“A million tonnes is what they’re talking about for Canada,” said Richard Zacharias, general manager of Prairie Flax Products near Portage la Prairie, Man.
While the majority of the crop still has to come off, samples Zacharias has seen so far have left him optimistic.
“The quality is good, the yields are good; they’ll be average to above-average,” he said.
The yields he’s seen lead him to think the crop could average 30 bushels an acre, he said, which would be up slightly from last year’s output.
According to Prairie Ag Hotwire, a bushel of flax is selling for $12, slightly softer than a year ago.
“The market is probably going down a bit because it was really a big crop this year, so once you get a larger supply the demand obviously is eased a bit, so prices do tend to go down a little,” Zacharias said. “It is certainly not going up, that’s for sure.”

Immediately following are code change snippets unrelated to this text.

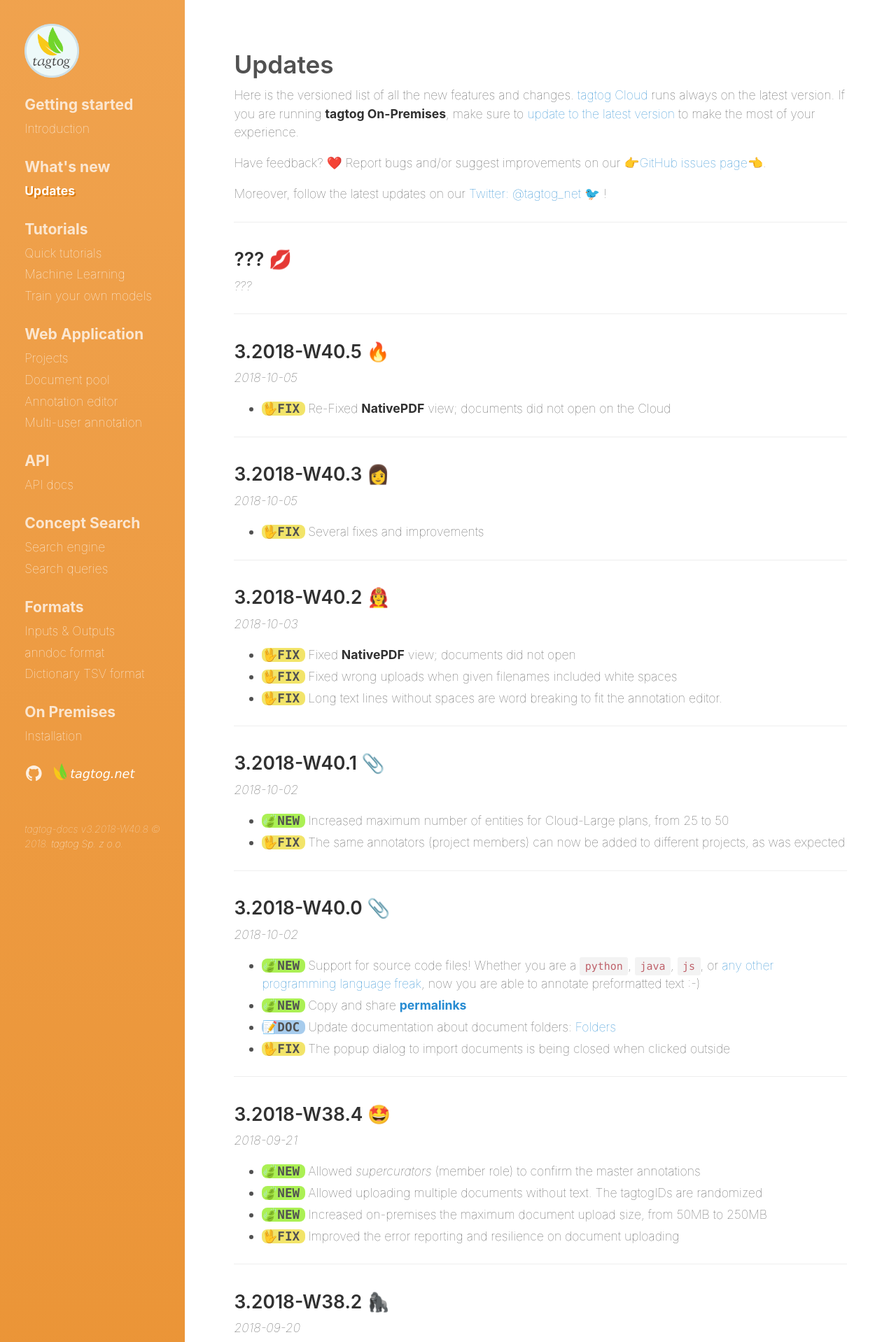
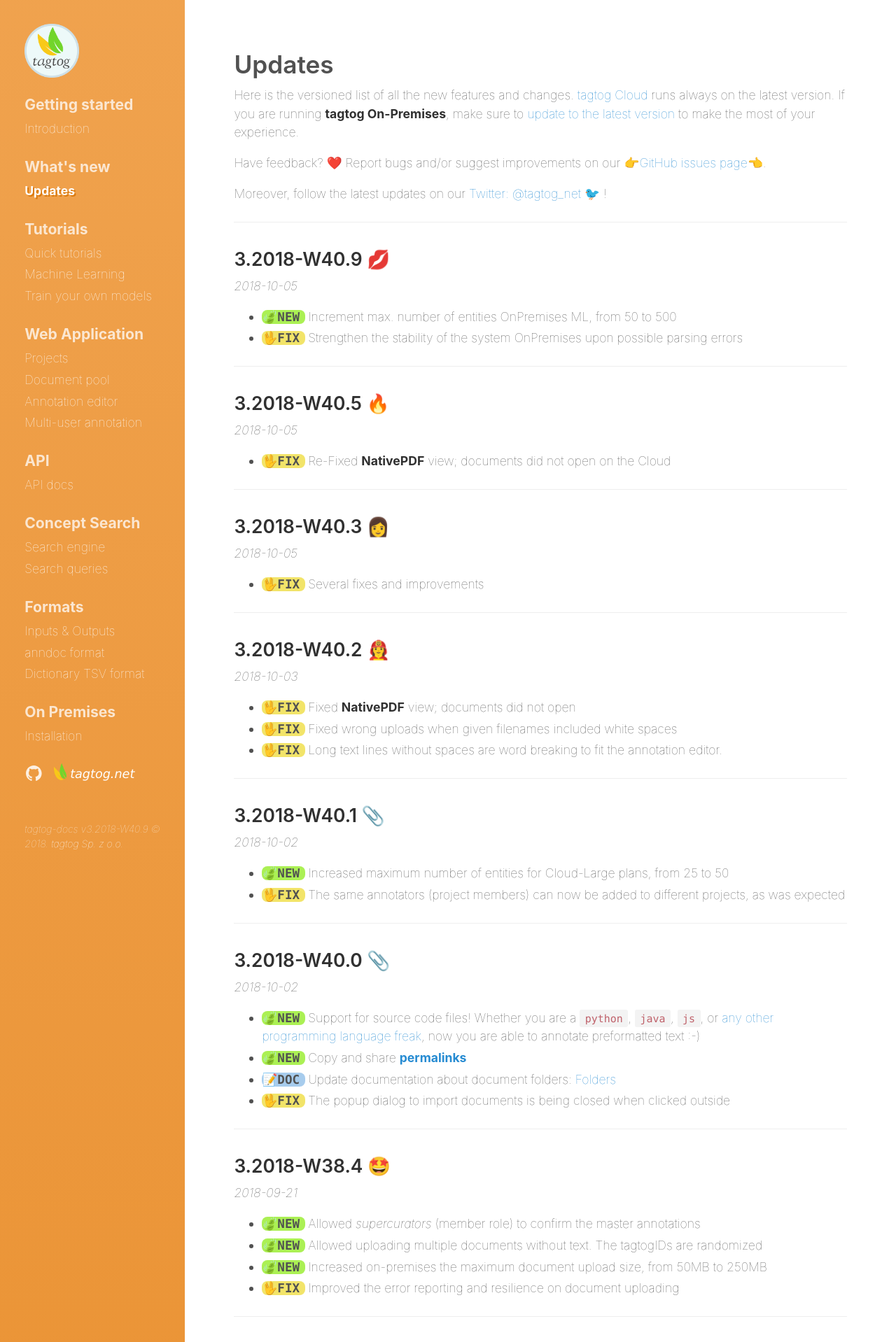
Before and after one commit to tagtogorg/tagtog-doc, a Jekyll site: the page built from updates.md, in a window 1280 px wide. Shown: the top 1918 px of the page at 70% size. Built offline with Jekyll 4.4.1, drawn with Linux system fonts in a browser that asks for light colours; nearby versions of some CDN libraries; emoji names are drawn with the system emoji font; some of the changed text lies outside the part shown.

```diff
--- a/_config.yml
+++ b/_config.yml
@@ -61,7 +61,7 @@ plugins:
   - jemoji
 
 # Custom vars
-version: 3.2018-W40.8
+version: 3.2018-W40.9
 sidebar_home_link:  true
 search_page:   false
 # sidebar_blog_link:  '/blog'   # By default, your home page is your blog
--- a/updates.md
+++ b/updates.md
@@ -14,10 +14,12 @@ Moreover, follow the latest updates on our [Twitter: @tagtog_net 🐦](https://t
 
 ---
 
-## ??? 💋
-_???_
+## 3.2018-W40.9 💋
+_2018-10-05_
 
 <ul class="updates">
+  <li class="new"><span markdown="1">Increment max. number of entities OnPremises ML, from 50 to 500</span></li>
+  <li class="fix"><span markdown="1">Strengthen the stability of the system OnPremises upon possible parsing errors</span></li>
 </ul>
 
 ---
```
Also changed, not shown: 1 other file.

One saving grace has been the decline in the Canadian dollar. “Seventy per cent of our sales are in U.S. dollars,” said Zacharias.
Flax’s three main uses are in the bakery sector, pet food and animal feed.
While the flax harvest is well underway, Zacharias said more half of it is still on the field — partly because of how well it handles the cold.
“You can actually harvest it after a dead frost; it doesn’t get damaged.”
— Dave Sims writes for Commodity News Service Canada, a Winnipeg company specializing in grain and commodity market reporting.